…use of the Galactic Republic symbol and Forest Whitaker’s Saw Gerrera cameo would place the game around the time of Rogue One, in the later years following order 66 (Ep III: Revenge of the Sith), but before Ep IV: A New Hope and the Rebellion.

2. The planet in the demo is the Wookiee homeland of Kashyyyk

I have always loved the Wookiee homeworld, but this version had a different beauty. It was visually stunning and that persisted through the entire demo. Flat out, it’s gorgeous. But it’s broken, ruined, industrialized and ravaged. The sound was rolling, like a gut punch every time a blaster impact grazed by or an explosion rocked the rugged landscape. The music was like an optimistic love letter to original composer John Williams. Thoroughly impressed with the overall audio, visual and sensory experience. Dangerous, beautiful.

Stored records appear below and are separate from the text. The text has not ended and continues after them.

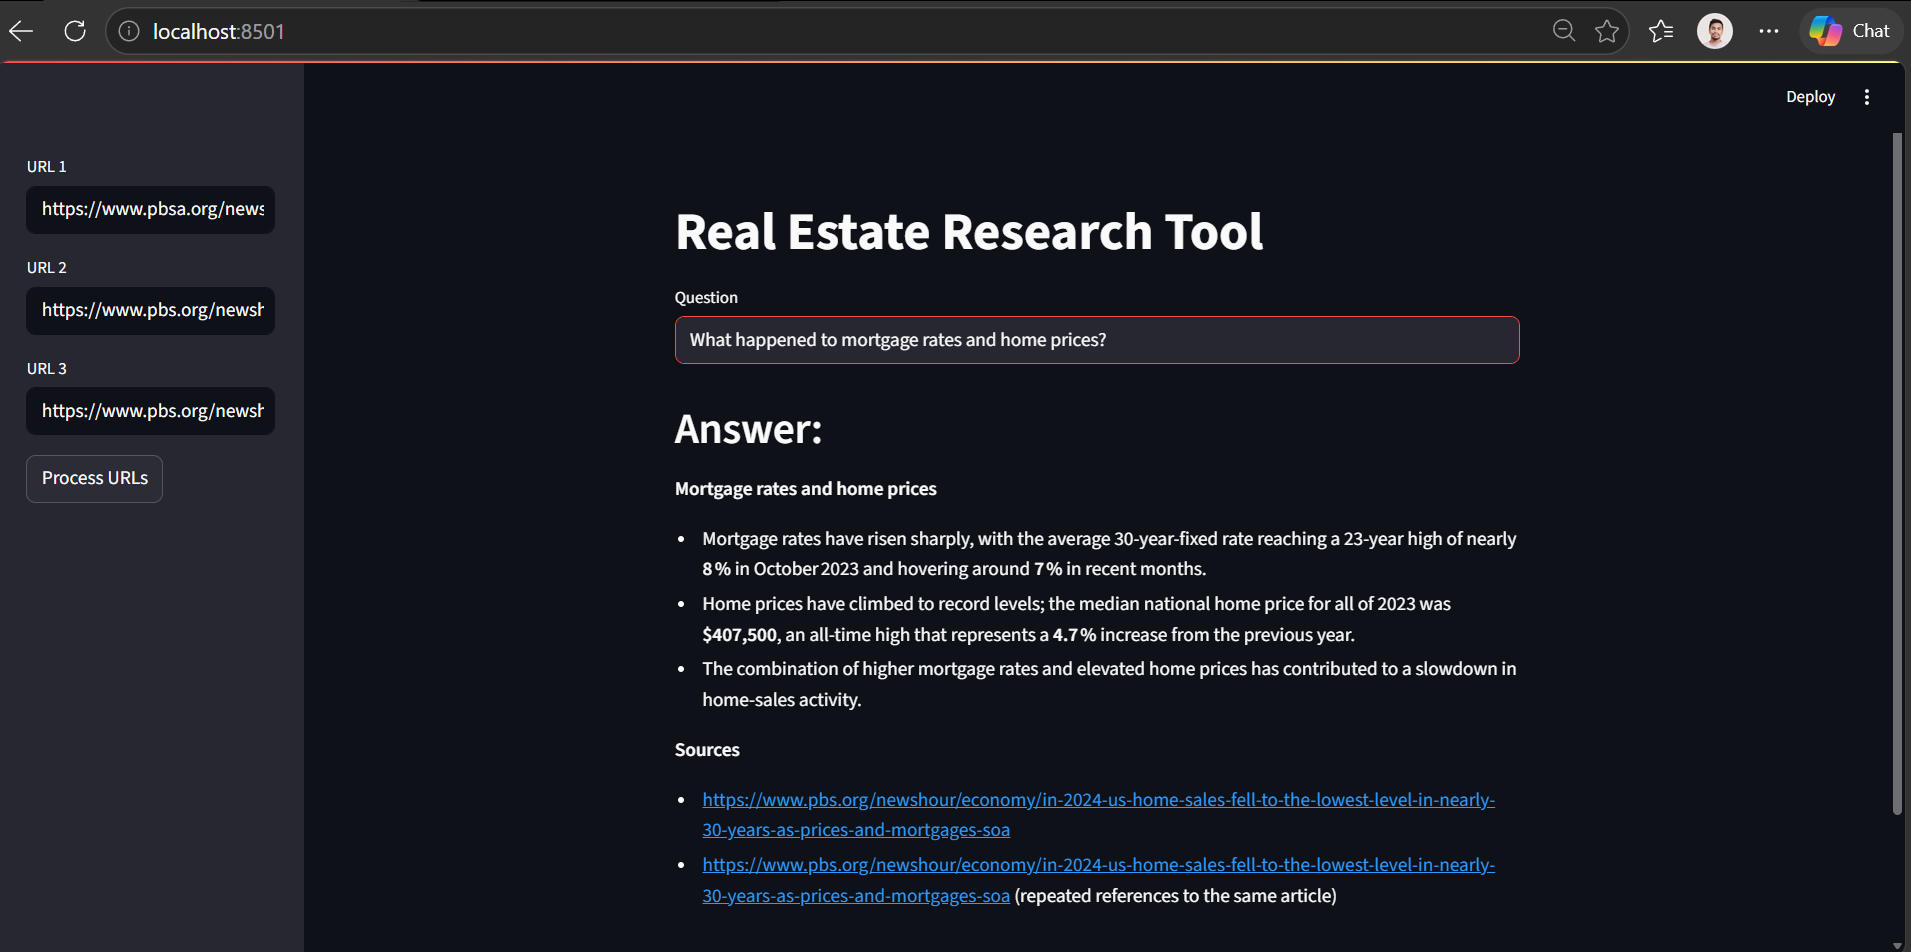
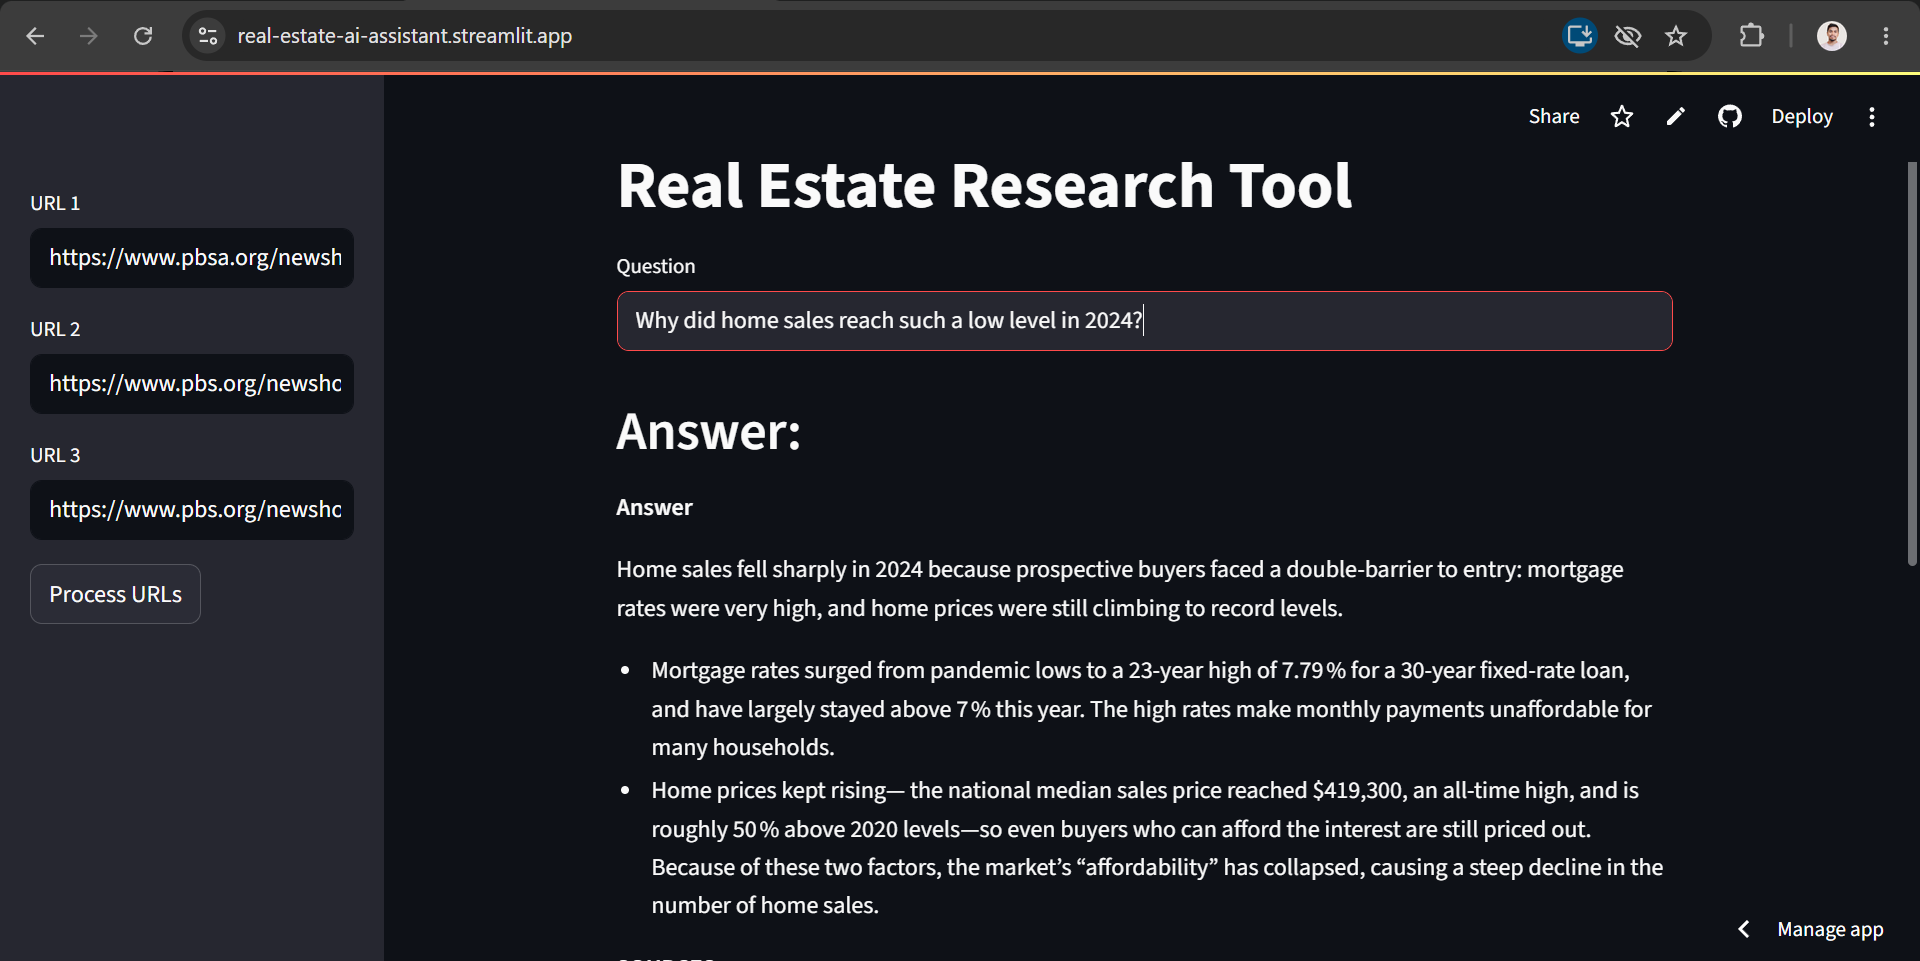
Update project

diff --git a/rag.py b/rag.py
@@ -3,7 +3,6 @@
 from uuid import uuid4
 from dotenv import load_dotenv
 from pathlib import Path
-from prompt import PROMPT, EXAMPLE_PROMPT
 from langchain_classic.chains import RetrievalQAWithSourcesChain
 from langchain_classic.chains.qa_with_sources.loading import load_qa_with_sources_chain
 from langchain_community.document_loaders import UnstructuredURLLoader
@@ -93,7 +92,7 @@ def generate_answer(query):
 
     # Remove duplicate URLs
     sources_docs = list(dict.fromkeys(sources_docs))
-    
+
     return result['answer'], sources_docs
 
 

diff --git a/README.MD b/README.MD
@@ -131,6 +131,7 @@ The assistant retrieves relevant information from the provided webpages and gene
 ## Project Screenshot
 
 ![Real Estate AI Assistant](screenshots/project.png)
+![Real Estate AI Assistant](screenshots/project_1.png)
 
 ## Key Learning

3. Clean, minimal HUD with emphasis on the game’s beauty

The HUD in progression-oriented action RPGs can be really polarizing for players. It always seems either too much/bulky/distracting, or it’s too minimal and doesn’t give players the right feedback or input. I felt that the HUD for J: FO was very sleek and unobtrusive. Even when watching from the audience, I could tell what I was looking at, what info it was giving me and what each element meant, without ever touching a controller. Best of all, it gives way to the breathtaking visual experience and immersion of the game.

The in-game prompts for interaction, like climbing, stealth attacks, investigating, etc., are also minimal and intuitive, which supports the design tone here.

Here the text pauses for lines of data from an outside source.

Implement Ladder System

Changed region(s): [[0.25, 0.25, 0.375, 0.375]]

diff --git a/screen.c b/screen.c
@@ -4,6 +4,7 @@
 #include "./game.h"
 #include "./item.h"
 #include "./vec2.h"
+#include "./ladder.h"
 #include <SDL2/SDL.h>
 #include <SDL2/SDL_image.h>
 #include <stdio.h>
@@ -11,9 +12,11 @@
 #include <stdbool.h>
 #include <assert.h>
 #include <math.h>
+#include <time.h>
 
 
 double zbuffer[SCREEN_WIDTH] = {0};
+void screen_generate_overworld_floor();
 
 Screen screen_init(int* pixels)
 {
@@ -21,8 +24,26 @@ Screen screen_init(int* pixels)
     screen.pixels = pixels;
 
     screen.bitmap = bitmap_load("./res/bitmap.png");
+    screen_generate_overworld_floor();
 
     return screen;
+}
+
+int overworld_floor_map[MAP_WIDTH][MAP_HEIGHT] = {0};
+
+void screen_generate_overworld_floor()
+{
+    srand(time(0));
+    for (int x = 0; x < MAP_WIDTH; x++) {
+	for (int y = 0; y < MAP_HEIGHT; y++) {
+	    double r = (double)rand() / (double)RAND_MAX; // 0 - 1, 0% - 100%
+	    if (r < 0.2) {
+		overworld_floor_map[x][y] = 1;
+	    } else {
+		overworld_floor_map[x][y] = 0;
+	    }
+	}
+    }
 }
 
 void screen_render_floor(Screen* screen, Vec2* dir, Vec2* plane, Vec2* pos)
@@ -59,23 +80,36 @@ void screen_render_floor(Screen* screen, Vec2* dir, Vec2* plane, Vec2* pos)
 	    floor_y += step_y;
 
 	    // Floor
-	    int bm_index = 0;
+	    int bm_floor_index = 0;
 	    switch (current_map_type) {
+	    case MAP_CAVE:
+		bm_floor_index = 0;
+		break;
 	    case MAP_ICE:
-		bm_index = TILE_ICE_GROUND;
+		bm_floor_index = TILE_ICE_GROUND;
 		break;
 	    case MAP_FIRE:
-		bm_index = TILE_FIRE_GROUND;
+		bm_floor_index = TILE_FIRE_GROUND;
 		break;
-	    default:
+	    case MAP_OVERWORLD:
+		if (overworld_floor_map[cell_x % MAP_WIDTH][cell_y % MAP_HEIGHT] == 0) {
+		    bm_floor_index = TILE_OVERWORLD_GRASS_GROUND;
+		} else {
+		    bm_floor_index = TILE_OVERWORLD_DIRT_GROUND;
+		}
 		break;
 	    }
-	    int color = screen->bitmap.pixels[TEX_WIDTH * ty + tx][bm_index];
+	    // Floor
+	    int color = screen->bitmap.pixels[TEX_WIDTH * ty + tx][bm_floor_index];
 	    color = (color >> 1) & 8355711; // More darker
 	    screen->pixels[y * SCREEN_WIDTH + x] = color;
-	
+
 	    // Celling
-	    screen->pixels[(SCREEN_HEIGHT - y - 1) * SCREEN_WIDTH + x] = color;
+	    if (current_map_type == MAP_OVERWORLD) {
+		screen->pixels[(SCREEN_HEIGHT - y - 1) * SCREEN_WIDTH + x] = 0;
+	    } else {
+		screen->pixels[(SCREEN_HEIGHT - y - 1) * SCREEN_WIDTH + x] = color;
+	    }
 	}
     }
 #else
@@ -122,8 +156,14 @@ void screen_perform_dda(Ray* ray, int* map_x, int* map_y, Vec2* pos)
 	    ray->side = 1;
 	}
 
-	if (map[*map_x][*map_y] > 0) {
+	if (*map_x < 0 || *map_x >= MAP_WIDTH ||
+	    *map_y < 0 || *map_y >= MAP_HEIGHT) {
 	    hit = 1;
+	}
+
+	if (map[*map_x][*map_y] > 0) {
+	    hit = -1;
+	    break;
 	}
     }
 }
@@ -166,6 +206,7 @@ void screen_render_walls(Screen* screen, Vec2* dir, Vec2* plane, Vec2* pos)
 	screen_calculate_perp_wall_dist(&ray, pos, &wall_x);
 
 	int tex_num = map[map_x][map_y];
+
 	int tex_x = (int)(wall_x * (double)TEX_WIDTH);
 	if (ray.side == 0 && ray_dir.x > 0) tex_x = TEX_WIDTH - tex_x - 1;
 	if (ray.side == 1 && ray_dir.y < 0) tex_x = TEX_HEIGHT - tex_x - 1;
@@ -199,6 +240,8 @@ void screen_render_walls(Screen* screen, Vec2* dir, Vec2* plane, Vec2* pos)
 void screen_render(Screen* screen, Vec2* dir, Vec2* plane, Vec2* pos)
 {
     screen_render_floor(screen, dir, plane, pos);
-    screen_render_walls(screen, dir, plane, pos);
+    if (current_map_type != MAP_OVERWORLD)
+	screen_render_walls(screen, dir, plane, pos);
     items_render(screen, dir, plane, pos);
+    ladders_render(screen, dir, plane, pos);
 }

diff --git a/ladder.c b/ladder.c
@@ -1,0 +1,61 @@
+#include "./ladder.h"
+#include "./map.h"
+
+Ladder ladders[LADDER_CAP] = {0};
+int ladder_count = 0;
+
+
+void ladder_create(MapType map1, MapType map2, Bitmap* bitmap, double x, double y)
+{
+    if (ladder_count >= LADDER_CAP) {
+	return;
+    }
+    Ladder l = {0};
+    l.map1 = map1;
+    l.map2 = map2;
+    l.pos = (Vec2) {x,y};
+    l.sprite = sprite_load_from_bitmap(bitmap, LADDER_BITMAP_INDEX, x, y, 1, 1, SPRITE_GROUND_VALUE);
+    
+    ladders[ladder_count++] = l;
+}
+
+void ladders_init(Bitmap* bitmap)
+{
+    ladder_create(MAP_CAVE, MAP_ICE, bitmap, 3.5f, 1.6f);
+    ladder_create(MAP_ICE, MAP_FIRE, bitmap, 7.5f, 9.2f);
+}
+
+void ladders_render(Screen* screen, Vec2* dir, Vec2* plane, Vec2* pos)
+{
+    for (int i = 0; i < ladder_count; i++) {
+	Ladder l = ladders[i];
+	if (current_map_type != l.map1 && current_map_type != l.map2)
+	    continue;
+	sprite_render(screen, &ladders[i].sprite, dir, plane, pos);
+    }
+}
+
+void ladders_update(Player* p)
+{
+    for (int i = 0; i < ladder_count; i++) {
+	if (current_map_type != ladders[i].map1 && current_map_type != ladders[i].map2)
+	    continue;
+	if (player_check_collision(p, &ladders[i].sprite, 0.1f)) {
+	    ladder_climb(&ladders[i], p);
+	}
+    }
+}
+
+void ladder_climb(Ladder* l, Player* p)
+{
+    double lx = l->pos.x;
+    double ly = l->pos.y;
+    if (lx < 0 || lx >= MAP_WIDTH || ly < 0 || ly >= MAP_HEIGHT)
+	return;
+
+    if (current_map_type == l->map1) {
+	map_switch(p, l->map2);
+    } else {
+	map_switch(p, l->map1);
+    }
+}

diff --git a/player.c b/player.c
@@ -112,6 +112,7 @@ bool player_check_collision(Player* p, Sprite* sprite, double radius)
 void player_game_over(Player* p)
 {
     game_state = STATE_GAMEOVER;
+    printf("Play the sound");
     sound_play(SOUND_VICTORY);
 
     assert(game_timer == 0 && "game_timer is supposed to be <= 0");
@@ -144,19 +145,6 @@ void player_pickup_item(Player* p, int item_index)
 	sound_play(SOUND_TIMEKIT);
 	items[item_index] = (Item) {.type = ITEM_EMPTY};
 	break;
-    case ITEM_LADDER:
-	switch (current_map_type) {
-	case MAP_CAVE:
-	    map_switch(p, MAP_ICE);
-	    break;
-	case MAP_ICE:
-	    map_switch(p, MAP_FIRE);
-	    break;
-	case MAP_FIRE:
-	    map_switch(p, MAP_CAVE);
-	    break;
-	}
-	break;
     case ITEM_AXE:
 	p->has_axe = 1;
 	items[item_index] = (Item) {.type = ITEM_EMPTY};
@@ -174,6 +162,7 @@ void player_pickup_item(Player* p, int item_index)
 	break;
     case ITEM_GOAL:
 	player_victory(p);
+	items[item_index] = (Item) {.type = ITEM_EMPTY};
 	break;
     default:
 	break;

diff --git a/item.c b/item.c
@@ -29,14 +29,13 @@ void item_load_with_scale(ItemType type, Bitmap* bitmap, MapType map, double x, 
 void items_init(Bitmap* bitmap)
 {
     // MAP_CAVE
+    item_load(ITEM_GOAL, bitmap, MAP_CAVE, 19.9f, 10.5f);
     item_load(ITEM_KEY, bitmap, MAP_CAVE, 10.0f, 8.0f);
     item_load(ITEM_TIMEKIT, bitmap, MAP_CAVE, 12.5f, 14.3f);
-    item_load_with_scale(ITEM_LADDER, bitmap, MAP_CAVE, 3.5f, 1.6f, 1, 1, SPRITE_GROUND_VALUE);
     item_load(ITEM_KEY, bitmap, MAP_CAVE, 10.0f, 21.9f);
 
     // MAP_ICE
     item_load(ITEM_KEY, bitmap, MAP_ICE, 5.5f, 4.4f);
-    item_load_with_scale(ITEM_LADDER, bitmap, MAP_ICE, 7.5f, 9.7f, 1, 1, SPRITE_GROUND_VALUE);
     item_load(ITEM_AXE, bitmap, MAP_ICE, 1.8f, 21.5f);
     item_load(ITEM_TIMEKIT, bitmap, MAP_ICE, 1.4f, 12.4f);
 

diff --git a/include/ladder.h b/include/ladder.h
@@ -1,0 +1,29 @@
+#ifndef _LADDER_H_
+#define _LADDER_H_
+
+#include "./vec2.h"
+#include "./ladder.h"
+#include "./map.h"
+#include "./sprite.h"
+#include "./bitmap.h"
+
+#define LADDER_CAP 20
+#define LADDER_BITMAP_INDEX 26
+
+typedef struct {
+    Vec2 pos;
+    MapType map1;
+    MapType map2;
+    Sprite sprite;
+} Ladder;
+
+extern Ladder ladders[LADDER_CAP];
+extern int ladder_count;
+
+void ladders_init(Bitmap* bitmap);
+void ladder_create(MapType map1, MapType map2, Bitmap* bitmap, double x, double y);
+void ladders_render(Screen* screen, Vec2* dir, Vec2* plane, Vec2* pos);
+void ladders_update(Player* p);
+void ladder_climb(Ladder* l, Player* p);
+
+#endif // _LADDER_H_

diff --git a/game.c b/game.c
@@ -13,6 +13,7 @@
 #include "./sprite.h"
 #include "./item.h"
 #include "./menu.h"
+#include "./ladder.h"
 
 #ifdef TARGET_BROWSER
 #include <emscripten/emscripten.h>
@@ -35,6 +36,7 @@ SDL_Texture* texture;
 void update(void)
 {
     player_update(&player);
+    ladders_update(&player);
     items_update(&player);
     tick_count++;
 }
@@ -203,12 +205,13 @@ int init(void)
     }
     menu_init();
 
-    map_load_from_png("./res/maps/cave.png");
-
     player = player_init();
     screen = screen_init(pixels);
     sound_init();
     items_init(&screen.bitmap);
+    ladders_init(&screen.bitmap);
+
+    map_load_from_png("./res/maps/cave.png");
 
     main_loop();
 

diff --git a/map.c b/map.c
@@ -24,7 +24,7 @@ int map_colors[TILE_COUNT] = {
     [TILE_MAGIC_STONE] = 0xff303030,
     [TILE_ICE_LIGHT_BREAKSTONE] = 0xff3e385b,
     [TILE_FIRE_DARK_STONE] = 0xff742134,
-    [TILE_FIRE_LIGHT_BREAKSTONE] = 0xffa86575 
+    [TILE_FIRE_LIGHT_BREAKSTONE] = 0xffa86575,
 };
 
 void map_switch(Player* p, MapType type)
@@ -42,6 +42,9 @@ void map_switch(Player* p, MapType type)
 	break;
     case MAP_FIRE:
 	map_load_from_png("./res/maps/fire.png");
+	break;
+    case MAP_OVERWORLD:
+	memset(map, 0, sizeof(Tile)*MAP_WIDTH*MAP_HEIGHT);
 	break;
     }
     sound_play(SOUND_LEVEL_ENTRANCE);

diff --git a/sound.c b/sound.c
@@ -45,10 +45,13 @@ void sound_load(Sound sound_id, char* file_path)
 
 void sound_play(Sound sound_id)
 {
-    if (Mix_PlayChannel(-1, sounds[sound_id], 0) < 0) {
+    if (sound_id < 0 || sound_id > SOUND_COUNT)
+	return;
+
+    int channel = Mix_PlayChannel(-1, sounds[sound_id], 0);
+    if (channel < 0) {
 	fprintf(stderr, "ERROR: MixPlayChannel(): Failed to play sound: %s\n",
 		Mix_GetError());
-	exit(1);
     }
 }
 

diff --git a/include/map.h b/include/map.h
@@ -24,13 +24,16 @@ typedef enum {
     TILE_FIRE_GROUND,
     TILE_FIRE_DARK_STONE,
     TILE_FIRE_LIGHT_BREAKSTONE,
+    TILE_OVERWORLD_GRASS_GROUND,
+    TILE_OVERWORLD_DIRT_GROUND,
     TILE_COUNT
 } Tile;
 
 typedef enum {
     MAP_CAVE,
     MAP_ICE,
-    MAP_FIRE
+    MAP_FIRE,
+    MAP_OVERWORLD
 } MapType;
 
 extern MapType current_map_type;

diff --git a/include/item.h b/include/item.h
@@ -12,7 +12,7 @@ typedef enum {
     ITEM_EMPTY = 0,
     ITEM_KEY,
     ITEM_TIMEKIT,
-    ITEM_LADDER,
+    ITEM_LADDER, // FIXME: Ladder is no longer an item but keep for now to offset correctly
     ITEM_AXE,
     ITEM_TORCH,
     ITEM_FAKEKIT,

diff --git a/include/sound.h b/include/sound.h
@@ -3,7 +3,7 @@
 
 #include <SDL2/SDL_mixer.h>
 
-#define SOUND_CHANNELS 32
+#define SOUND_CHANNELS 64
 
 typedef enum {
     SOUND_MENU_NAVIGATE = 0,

4. Seamless cinematics and flowing dialogue handling

I am always impressed as the transition between play and cinematic cutscene becomes more and more seamless. There is little shock in J: FO when the action moves from active play to cutscene. Additionally, I LOVE the passive conversations that Cal strikes up with BD-1 and other NPCs as you walk by or to them in the game world.

If you are more actively engaged in conversation with a character, the D-pad gives you access to several dialogue options, letting you drive the conversation more and more.

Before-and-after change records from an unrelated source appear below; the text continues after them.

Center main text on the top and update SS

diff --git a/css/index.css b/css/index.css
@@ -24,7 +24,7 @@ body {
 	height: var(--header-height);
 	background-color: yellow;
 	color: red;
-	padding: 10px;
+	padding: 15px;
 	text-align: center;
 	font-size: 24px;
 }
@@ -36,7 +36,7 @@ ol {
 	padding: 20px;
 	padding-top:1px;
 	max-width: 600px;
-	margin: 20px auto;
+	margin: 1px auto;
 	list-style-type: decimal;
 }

Things we learned about the story and feel of Star Wars Jedi: Fallen Order

Cinematics
1. Questionable cameo by Forest Whitaker

Okay, this is more subjective and possibly unpopular, but this demo featured a cameo by Forest Whitaker reprising his role as Saw Gerrera from Rogue One. I personally didn’t like him in that role and it actually made most of Rogue One unwatchable for me. I have always had a problem with most A-listers popping up in Star Wars films in general, but I really felt like Whitaker’s delivery of the character (in both cases) was very “modern Earth”-feeling and contrasted with the rest of the lore and universe around him. In turn, this broke my immersion and took me out of the story, just as it did with Rogue One.

It was like, “Star Wars, Star Wars, Star Wars—oh hey look, it’s Forest Whitaker—Star Wars, Star Wars, Star Wars.” Know what I mean? I think this will be a divisive cameo for players and fans, and I wonder what other cameos we’ll see.

And if I see Hayden Christensen as a holo, I’m flipping a damn table.

2. Will it play and perform well – optimization and stuttering

The game seemed to chug or stutter a little around in-game scenes that handled a LOT of particles and explosions at once. It was rare and momentary, but often enough that it suggests there may still be some items on the “to be optimized” list. It is worth mentioning, however, that the game was being demoed and split across multiple screens, all morning long, and there were likely other variables that may have contributed. I’m not too worried about it.

Final thoughts

The Force

To wrap it all up, however, the Force is still strong with this one and I truly can’t wait to get my hands on this title. I’m confident that, provided the game’s evolution stays on its current pace, we will have a satisfying and calm delivery of what could be the story-driven, action-packed, saber-swinging Star Wars gaming epic we’ve been waiting patiently for.

I think Respawn has gotten that message.

Stay tuned for more first impressions and hands-on reviews from E3 2019 with SwitchedON Gamer. The next few days are going to be doubly packed with announcements, interviews, and breaking news, so stick with us!